• [Your objective]: Every record below is to be copied exactly, with its images omitted.

• [Material shown]:
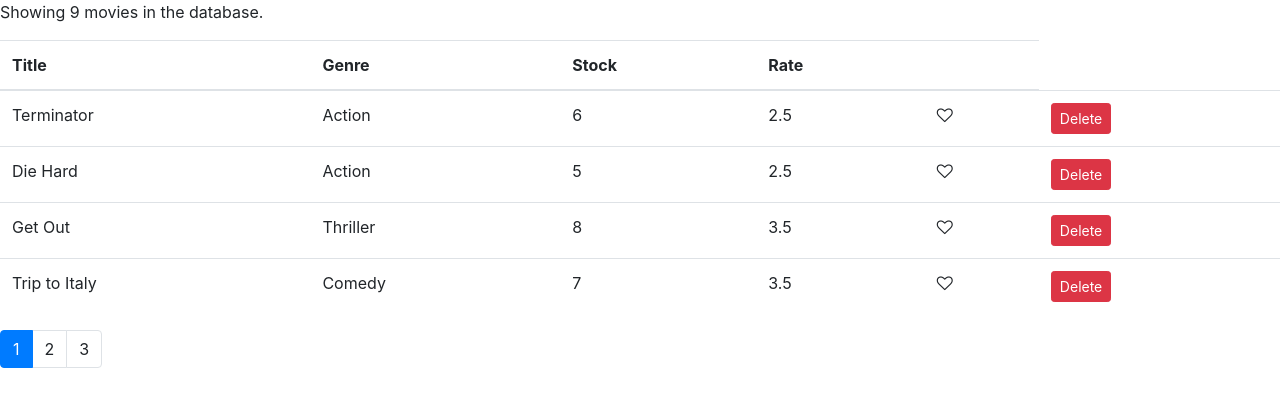
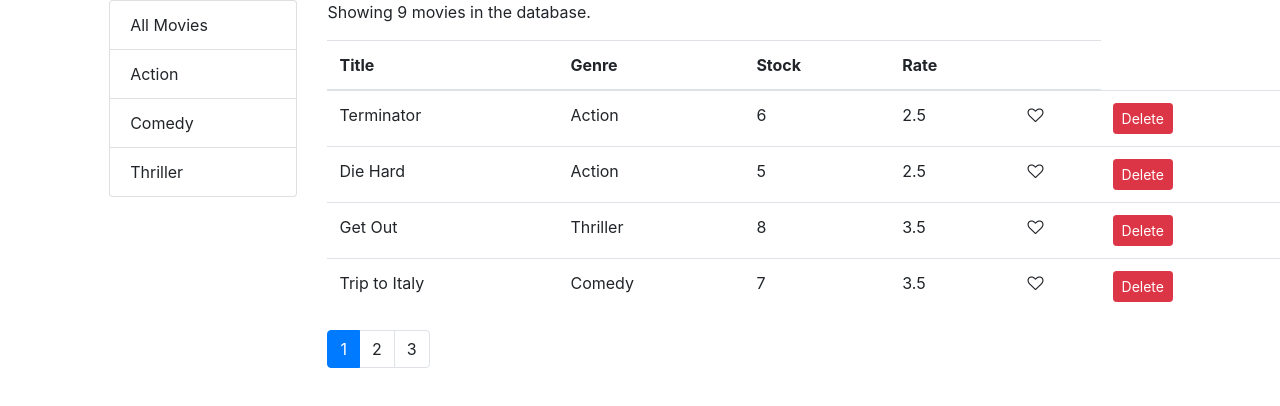
Before and after one commit to ItzTrooper009/Vidly, a React (Create React App) app: page / in a window 1280 px wide. Shown: the top 406 px of the page. Built offline with nearby package versions, Linux system fonts and the light colour scheme.

Commit message:
new file:   src/components/common/listGroup.jsx modified:   src/components/movie.jsx

```diff
--- /dev/null
+++ b/src/components/common/listGroup.jsx
@@ -0,0 +1,27 @@
+import React from "react";
+
+const ListGroup = (props) => {
+  const { items, textProperty, valueProperty, selectedItem, onItemSelect } = props;
+
+  return (
+    <ul className="list-group">
+      {items.map((item) => (
+        <li
+          onClick={() => onItemSelect(item)}
+          key={item[valueProperty]}
+          className={item === selectedItem ? "list-group-item active" : "list-group-item"}
+          style={{cursor:"pointer"}}
+        >
+          {item[textProperty]}
+        </li>
+      ))}
+    </ul>
+  );
+};
+
+ListGroup.defaultProps = {
+  textProperty: "name",
+  valueProperty: "_id",
+};
+
+export default ListGroup;
--- a/src/components/movie.jsx
+++ b/src/components/movie.jsx
@@ -1,15 +1,24 @@
 import React, { Component } from "react";
 import Like from "./common/like";
 import { getMovies } from "../services/fakeMovieService";
+import { genres, getGenres } from "../services/fakeGenreService";
 import Pagination from "./common/pagination";
 import { paginate } from "../utils/paginate";
+import ListGroup from "./common/listGroup";
 
 class Movies extends Component {
   state = {
-    movies: getMovies(),
+    movies: [],
     pageSize: 4,
     currentPage: 1,
+    genres: [],
+    selectedGenre: undefined,
   };
+
+  componentDidMount() {
+    const genres = [{name:"All Movies"},...getGenres()]
+    this.setState({ movies: getMovies(), genres });
+  }
 
   handleDelete = (movie) => {
     const movies = this.state.movies.filter((m) => m._id !== movie._id);
@@ -25,7 +34,11 @@ class Movies extends Component {
   };
 
   handlePageChange = (page) => {
-    this.setState(({ currentPage: page }));
+    this.setState({ currentPage: page });
+  };
+
+  handleGenreSelect = (genre) => {
+    this.setState({ selectedGenre: genre, currentPage:1 });
   };
 
   render() {
@@ -33,13 +46,31 @@ class Movies extends Component {
 
     if (count === 0) return <p>There are no movies in the database.</p>;
 
-    let { pageSize, currentPage, movies: allMovies } = this.state;
+    let {
+      pageSize,
+      currentPage,
+      movies: allMovies,
+      selectedGenre,
+    } = this.state;
 
-    const movies = paginate(allMovies, pageSize, currentPage);
+    const filtered = selectedGenre && selectedGenre._id
+      ? allMovies.filter((m) => m.genre._id === selectedGenre._id)
+      : allMovies;
+
+    const movies = paginate(filtered, pageSize, currentPage);
 
     return (
-      <React.Fragment>
-        <p>Showing {count} movies in the database.</p>
+      <div className="row">
+        <div className="col-1"></div>
+        <div className="col-2">
+          <ListGroup
+            items={this.state.genres}
+            selectedItem={this.state.selectedGenre}
+            onItemSelect={this.handleGenreSelect}
+          />
+        </div>
+        <div className="col">
+          <p>Showing {filtered.length} movies in the database.</p>
           <table className="table">
             <thead>
               <tr>
@@ -51,8 +82,7 @@ class Movies extends Component {
               </tr>
             </thead>
             <tbody>
-            {
-            movies.map((movie) => (
+              {movies.map((movie) => (
                 <tr key={movie._id}>
                   <td>{movie.title}</td>
                   <td>{movie.genre.name}</td>
@@ -77,12 +107,13 @@ class Movies extends Component {
             </tbody>
           </table>
           <Pagination
-          itemCount={count}
+            itemCount={filtered.length}
             pageSize={pageSize}
             currentPage={currentPage}
             onPageChange={this.handlePageChange}
           />
-      </React.Fragment>
+        </div>
+      </div>
     );
   }
 }
```
Lines whose indentation alone changed are shown as unchanged.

• [Solved exercise]:
Before and after one commit to ItzTrooper009/Vidly, a React (Create React App) app: page / in a window 1280 px wide. Shown: the top 406 px of the page. Built offline with nearby package versions, Linux system fonts and the light colour scheme.

Commit message:
new file:   src/components/common/listGroup.jsx modified:   src/components/movie.jsx

```diff
--- /dev/null
+++ b/src/components/common/listGroup.jsx
@@ -0,0 +1,27 @@
+import React from "react";
+
+const ListGroup = (props) => {
+  const { items, textProperty, valueProperty, selectedItem, onItemSelect } = props;
+
+  return (
+    <ul className="list-group">
+      {items.map((item) => (
+        <li
+          onClick={() => onItemSelect(item)}
+          key={item[valueProperty]}
+          className={item === selectedItem ? "list-group-item active" : "list-group-item"}
+          style={{cursor:"pointer"}}
+        >
+          {item[textProperty]}
+        </li>
+      ))}
+    </ul>
+  );
+};
+
+ListGroup.defaultProps = {
+  textProperty: "name",
+  valueProperty: "_id",
+};
+
+export default ListGroup;
--- a/src/components/movie.jsx
+++ b/src/components/movie.jsx
@@ -1,15 +1,24 @@
 import React, { Component } from "react";
 import Like from "./common/like";
 import { getMovies } from "../services/fakeMovieService";
+import { genres, getGenres } from "../services/fakeGenreService";
 import Pagination from "./common/pagination";
 import { paginate } from "../utils/paginate";
+import ListGroup from "./common/listGroup";
 
 class Movies extends Component {
   state = {
-    movies: getMovies(),
+    movies: [],
     pageSize: 4,
     currentPage: 1,
+    genres: [],
+    selectedGenre: undefined,
   };
+
+  componentDidMount() {
+    const genres = [{name:"All Movies"},...getGenres()]
+    this.setState({ movies: getMovies(), genres });
+  }
 
   handleDelete = (movie) => {
     const movies = this.state.movies.filter((m) => m._id !== movie._id);
@@ -25,7 +34,11 @@ class Movies extends Component {
   };
 
   handlePageChange = (page) => {
-    this.setState(({ currentPage: page }));
+    this.setState({ currentPage: page });
+  };
+
+  handleGenreSelect = (genre) => {
+    this.setState({ selectedGenre: genre, currentPage:1 });
   };
 
   render() {
@@ -33,13 +46,31 @@ class Movies extends Component {
 
     if (count === 0) return <p>There are no movies in the database.</p>;
 
-    let { pageSize, currentPage, movies: allMovies } = this.state;
+    let {
+      pageSize,
+      currentPage,
+      movies: allMovies,
+      selectedGenre,
+    } = this.state;
 
-    const movies = paginate(allMovies, pageSize, currentPage);
+    const filtered = selectedGenre && selectedGenre._id
+      ? allMovies.filter((m) => m.genre._id === selectedGenre._id)
+      : allMovies;
+
+    const movies = paginate(filtered, pageSize, currentPage);
 
     return (
-      <React.Fragment>
-        <p>Showing {count} movies in the database.</p>
+      <div className="row">
+        <div className="col-1"></div>
+        <div className="col-2">
+          <ListGroup
+            items={this.state.genres}
+            selectedItem={this.state.selectedGenre}
+            onItemSelect={this.handleGenreSelect}
+          />
+        </div>
+        <div className="col">
+          <p>Showing {filtered.length} movies in the database.</p>
           <table className="table">
             <thead>
               <tr>
@@ -51,8 +82,7 @@ class Movies extends Component {
               </tr>
             </thead>
             <tbody>
-            {
-            movies.map((movie) => (
+              {movies.map((movie) => (
                 <tr key={movie._id}>
                   <td>{movie.title}</td>
                   <td>{movie.genre.name}</td>
@@ -77,12 +107,13 @@ class Movies extends Component {
             </tbody>
           </table>
           <Pagination
-          itemCount={count}
+            itemCount={filtered.length}
             pageSize={pageSize}
             currentPage={currentPage}
             onPageChange={this.handlePageChange}
           />
-      </React.Fragment>
+        </div>
+      </div>
     );
   }
 }
```
Lines whose indentation alone changed are shown as unchanged.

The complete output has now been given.